Chip industry outlook clouded under RCEP
THE electronics industry said it remains uncertain about the precise impact of the Regional Comprehensive Economic Partnership (RCEP) on its business prospects, though it is pinning its hopes on more free trade to improve its situation.
Semiconductor and Electronics Industries in the Philippines Foundation, Inc. (SEIPI) President Danilo C. Lachica told BusinessWorld via Viber that the immediate impact of RCEP “is not so visible.”
“The immediate impact is not so visible. (The effect of RCEP) remains to be seen. It is business as usual (for us),” Mr. Lachica said.
“In general though, free trade agreements (FTA) are good for trade.

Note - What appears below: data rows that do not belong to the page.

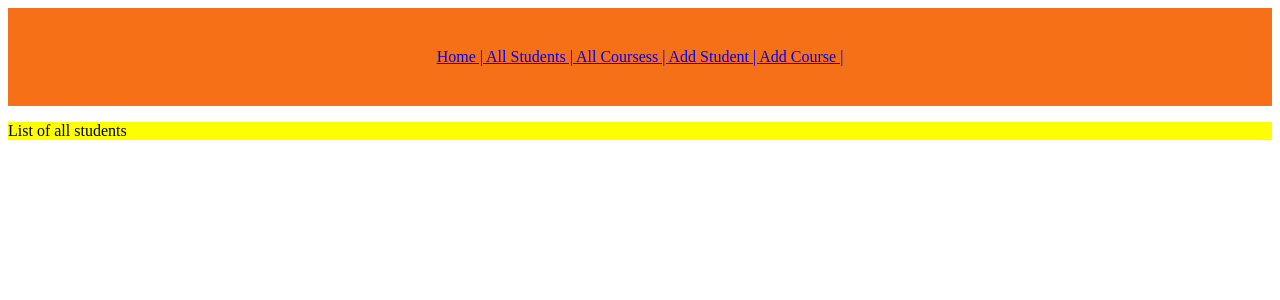
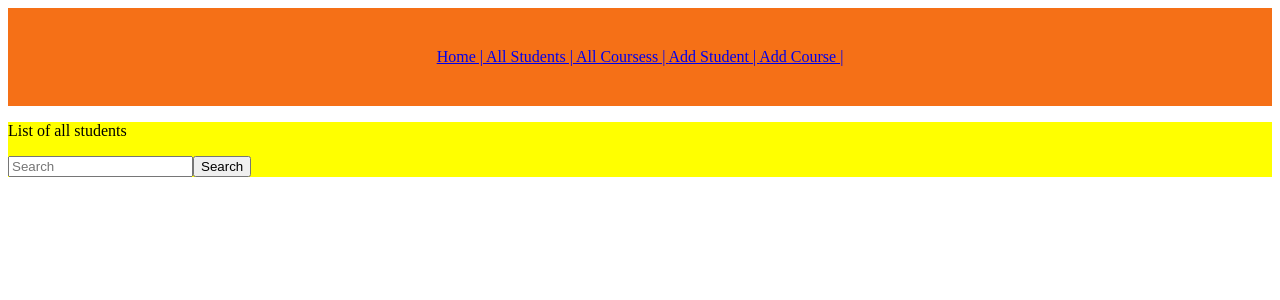
Before and after one commit to HunterHewitt1/Hogwartz-frontend, a React (Create React App) app in the folder hogwartz/: page /allstudents in a window 1280 px wide. Shown: the top 300 px of the page. Built offline with nearby package versions, Linux system fonts and the light colour scheme.

Commit message:
add search for courses

```diff
--- a/hogwartz/src/App.js
+++ b/hogwartz/src/App.js
@@ -13,7 +13,7 @@ function App() {
       <Nav />
       <Routes>
         <Route path="/" element={<Home />} />
-        {/* <Route path="/search-results/:student" element={<SearchResults />} /> */}
+         <Route path="/search-results/:search" element={<SearchResults />} />
         <Route path="/allstudents" element={<AllStudents />} />
         <Route path="/allcourses" element={<AllCourses />} />
         <Route path="/addstudent" element={<AddStudent />} />
--- a/hogwartz/src/components/AllCourses.jsx
+++ b/hogwartz/src/components/AllCourses.jsx
@@ -1,10 +1,28 @@
+import {useState} from 'react'
+import Search from './Search'
+import {  useNavigate } from 'react-router-dom'
+
 const AllCourses = () => {
   const allcoursesstyle = {
     backgroundColor:'pink'
   }
+  const navigate = useNavigate()
+  const [searchQuery,setSearchQuery] = useState('')
+
+  const handleSubmit =(e)=>{
+    e.preventDefault()
+    const searchQueryCourses = searchQuery
+    setSearchQuery('')
+    navigate(`/search-results/${searchQueryCourses}`)
+  }
+
+  const handleChange =(e)=>{
+    setSearchQuery(e.target.value.toLowerCase())
+  }
 return(
   <div style={allcoursesstyle}>
     <p>List of all courses</p>
+    <Search onSubmit={handleSubmit}handleChange={handleChange} value={searchQuery}/>
   </div>
 )
 }
--- a/hogwartz/src/components/AllStudents.jsx
+++ b/hogwartz/src/components/AllStudents.jsx
@@ -1,10 +1,28 @@
+import {useState} from 'react'
+import Search from './Search'
+import {  useNavigate } from 'react-router-dom'
+
 const AllStudents = () => {
   const allstudentsstyle = {
     backgroundColor:'yellow'
   }
+  const navigate = useNavigate()
+const [searchQuery,setSearchQuery] = useState('')
+
+const handleSubmit =(e)=>{
+  e.preventDefault()
+  const searchQueryStudent = searchQuery
+  setSearchQuery('')
+  navigate(`/search-results/${searchQueryStudent}`)
+}
+
+const handleChange =(e)=>{
+  setSearchQuery(e.target.value.toLowerCase())
+}
 return(
   <div style={allstudentsstyle}>
     <p>List of all students</p>
+    <Search onSubmit={handleSubmit}handleChange={handleChange} value={searchQuery}/>
   </div>
 )
 }
--- a/hogwartz/src/components/Nav.jsx
+++ b/hogwartz/src/components/Nav.jsx
@@ -1,5 +1,5 @@
 import AllStudents from './AllStudents'
-import Search from './Search'
+
 import { Link } from 'react-router-dom'
 
 const Nav = () => {
@@ -9,6 +9,8 @@ const navstyle = {
   textAlign: 'center',
   padding: "40px 0"
 }
+
+
   return (
   <div style={navstyle}>
     <Link to={'/'}>Home | </Link>
@@ -17,6 +19,7 @@ const navstyle = {
     <Link to={'/addstudent'}>Add Student | </Link>
     <Link to={'/addcourse'}>Add Course | </Link>
 
+
   </div>
 )
 }
--- a/hogwartz/src/components/Search.jsx
+++ b/hogwartz/src/components/Search.jsx
@@ -5,7 +5,7 @@ const Search = ({onSubmit, value, handleChange}) => {
 			type="text"
 			name="search"
 			value={value}
-			placeholder="Search Activities"
+			placeholder="Search"
 			onChange={handleChange}
 		/>
 	<button type="submit">Search</button>
--- a/hogwartz/src/components/Student.jsx
+++ b/hogwartz/src/components/Student.jsx
@@ -19,3 +19,4 @@ const Student = ()=>{
         </div>
     )
 }
+export default Student
--- a/hogwartz/src/pages/SearchResults.js
+++ b/hogwartz/src/pages/SearchResults.js
@@ -1,15 +1,46 @@
-import { useParams } from 'react-router-dom'
+import { useParams,Link } from 'react-router-dom'
 import axios from 'axios'
 import { BASE_URL } from '../globals'
 import { useEffect, useState } from 'react'
 import Student from '../components/Student'
 
+
 const SearchResults = () => {
-  return (
-    <div>
-      <h1>these are the search results</h1>
-    </div>
-  )
-}
+	const [searchResults, setSearchResults] = useState([]);
 
-export default SearchResults
+	const { student} = useParams();
+
+	const getSearchResults = async () => {
+		const response = await axios.get(`${BASE_URL}/student`);
+		const studentSearchResults = response.data;
+		const filteredResults = studentSearchResults.filter(
+			(studentSearchResult) =>
+				studentSearchResult.toLowerCase() === student.toLowerCase()
+		);
+		setSearchResults(filteredResults);
+	};
+
+	useEffect(() => {
+		getSearchResults();
+	}, []);
+
+	return (
+		<div>
+			{searchResults.map((student) => (
+				<Link
+					key={student.id}
+					to={`/student/${student.id}`}
+				>
+					<Student
+                    name={student.name}
+                    email ={student.email}
+                    course={student.course}
+                    gpa ={student.gpa}
+                    />
+				</Link>
+			))}
+		</div>
+	);
+};
+
+export default SearchResults;
```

These FTAs reduce trade barriers,” he added.
The RCEP, touted as the world’s biggest FTA since it involves a third of the global economy, is expected to take effect for the Philippines around May after being ratified by the Senate on Feb. 21.
The Philippines was the last participating country to ratify RCEP following concerns about the lack of safeguards for agriculture.

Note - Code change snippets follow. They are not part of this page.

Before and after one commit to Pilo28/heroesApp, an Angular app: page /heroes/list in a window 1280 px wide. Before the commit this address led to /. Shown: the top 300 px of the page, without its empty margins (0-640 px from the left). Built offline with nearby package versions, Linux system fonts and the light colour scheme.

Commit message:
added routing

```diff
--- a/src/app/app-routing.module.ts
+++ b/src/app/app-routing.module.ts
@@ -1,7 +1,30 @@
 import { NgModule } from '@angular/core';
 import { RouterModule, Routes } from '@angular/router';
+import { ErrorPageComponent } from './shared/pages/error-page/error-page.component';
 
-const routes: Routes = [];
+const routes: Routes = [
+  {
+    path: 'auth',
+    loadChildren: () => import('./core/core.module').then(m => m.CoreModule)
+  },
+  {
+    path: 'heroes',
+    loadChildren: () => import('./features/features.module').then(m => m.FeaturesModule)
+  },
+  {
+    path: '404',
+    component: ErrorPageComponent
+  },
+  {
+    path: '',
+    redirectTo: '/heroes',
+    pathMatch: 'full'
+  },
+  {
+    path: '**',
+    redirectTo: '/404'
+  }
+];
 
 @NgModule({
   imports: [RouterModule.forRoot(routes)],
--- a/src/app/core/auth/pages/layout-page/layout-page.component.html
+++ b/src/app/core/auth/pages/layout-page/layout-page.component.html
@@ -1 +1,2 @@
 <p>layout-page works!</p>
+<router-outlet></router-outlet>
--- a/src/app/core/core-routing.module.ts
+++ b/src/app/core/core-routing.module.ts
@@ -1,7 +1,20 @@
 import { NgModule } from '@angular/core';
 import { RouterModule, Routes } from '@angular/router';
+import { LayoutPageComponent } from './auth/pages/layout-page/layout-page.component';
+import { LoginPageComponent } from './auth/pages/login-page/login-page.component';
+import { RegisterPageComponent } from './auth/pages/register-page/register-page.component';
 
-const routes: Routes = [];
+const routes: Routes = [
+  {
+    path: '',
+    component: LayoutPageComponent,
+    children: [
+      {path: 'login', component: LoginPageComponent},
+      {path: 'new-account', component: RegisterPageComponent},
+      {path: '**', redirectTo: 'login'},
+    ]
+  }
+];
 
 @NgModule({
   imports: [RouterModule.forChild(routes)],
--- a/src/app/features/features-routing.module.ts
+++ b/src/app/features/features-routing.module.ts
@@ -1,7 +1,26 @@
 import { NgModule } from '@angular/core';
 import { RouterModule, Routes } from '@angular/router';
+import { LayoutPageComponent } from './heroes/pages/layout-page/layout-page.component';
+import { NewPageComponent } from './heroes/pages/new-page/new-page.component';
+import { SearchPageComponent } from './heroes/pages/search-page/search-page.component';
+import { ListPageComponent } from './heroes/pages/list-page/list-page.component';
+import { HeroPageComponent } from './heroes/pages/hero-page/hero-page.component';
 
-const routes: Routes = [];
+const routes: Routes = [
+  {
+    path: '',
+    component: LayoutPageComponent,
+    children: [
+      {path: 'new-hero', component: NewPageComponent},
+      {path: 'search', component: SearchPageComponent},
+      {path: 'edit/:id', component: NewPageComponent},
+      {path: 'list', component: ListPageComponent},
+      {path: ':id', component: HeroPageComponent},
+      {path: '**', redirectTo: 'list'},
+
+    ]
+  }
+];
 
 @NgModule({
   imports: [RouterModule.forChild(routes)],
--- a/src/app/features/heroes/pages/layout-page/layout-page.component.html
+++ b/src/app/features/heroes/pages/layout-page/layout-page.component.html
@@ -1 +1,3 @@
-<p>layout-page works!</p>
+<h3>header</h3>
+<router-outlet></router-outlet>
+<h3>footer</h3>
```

The other participating countries include the remaining members of the Association of Southeast Asian Nations (ASEAN), Australia, China, Japan, New Zealand, and South Korea. The FTA started taking effect in the various jurisdictions on Jan. 1 last year.
Trade among participating countries is expected to increase as RCEP provides minimal to zero restrictions on quantity, tariffs, or import taxes. The government had been pushing for RCEP’s ratification, saying that it would help attract more foreign direct investment.

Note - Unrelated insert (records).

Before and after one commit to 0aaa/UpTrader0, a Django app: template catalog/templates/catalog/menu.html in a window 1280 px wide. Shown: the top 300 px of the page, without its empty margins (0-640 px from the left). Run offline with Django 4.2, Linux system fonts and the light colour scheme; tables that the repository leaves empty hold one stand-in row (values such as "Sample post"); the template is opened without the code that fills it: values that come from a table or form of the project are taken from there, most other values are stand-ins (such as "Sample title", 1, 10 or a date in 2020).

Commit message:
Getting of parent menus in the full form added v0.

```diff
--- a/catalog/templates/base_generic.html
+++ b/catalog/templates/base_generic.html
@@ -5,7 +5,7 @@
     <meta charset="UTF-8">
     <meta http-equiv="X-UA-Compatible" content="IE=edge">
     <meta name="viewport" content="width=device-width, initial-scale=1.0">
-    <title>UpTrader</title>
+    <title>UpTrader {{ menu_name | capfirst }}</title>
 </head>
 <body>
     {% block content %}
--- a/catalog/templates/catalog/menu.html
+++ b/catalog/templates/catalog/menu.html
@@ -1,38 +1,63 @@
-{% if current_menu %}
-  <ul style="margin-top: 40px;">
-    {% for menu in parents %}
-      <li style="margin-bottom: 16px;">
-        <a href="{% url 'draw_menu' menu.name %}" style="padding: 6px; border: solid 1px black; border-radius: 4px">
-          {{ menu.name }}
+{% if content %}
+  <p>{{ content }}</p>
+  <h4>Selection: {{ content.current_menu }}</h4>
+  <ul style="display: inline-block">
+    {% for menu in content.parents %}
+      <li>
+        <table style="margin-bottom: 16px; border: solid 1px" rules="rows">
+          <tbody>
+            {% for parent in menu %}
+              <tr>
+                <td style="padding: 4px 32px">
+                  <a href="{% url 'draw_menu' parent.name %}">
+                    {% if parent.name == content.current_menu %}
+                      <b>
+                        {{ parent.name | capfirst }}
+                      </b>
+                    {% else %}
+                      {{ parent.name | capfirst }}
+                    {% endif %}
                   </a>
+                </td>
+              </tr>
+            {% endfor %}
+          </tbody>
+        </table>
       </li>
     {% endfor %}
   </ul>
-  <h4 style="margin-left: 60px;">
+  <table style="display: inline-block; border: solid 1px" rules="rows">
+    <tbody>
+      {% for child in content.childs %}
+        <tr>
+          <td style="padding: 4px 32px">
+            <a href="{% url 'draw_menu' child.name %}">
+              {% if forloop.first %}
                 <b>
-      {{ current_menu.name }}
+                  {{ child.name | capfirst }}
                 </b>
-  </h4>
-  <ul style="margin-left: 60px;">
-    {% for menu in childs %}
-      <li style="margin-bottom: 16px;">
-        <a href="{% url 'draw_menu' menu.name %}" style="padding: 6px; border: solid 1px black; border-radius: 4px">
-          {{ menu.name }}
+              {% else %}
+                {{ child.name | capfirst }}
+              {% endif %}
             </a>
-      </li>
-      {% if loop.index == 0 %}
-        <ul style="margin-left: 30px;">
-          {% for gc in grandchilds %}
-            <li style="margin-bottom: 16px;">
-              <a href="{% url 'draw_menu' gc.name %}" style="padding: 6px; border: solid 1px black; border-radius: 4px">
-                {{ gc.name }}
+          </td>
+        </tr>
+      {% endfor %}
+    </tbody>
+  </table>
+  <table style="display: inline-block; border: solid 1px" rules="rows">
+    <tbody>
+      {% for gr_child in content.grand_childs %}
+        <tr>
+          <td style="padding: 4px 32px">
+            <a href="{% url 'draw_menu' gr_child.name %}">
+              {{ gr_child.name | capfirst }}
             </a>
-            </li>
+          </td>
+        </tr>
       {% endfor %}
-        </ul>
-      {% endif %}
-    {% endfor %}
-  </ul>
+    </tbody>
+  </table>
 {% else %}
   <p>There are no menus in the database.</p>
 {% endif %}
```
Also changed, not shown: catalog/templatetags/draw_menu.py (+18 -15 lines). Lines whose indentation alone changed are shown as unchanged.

SEIPI is targeting 5% exports growth for 2023, scaled back from its 10% target in 2022 on the back of slower global demand.
The industry failed to meet its 10% growth target in 2022 even though the value of electronics exports rose 6.88% to a record $49.09 billion, equivalent to 62.27% of Philippine commodity exports.
In early March, Mr. Lachica said SEIPI is counting on demand mainly from the automotive and industrial electronics segments. — Revin Mikhael D. Ochave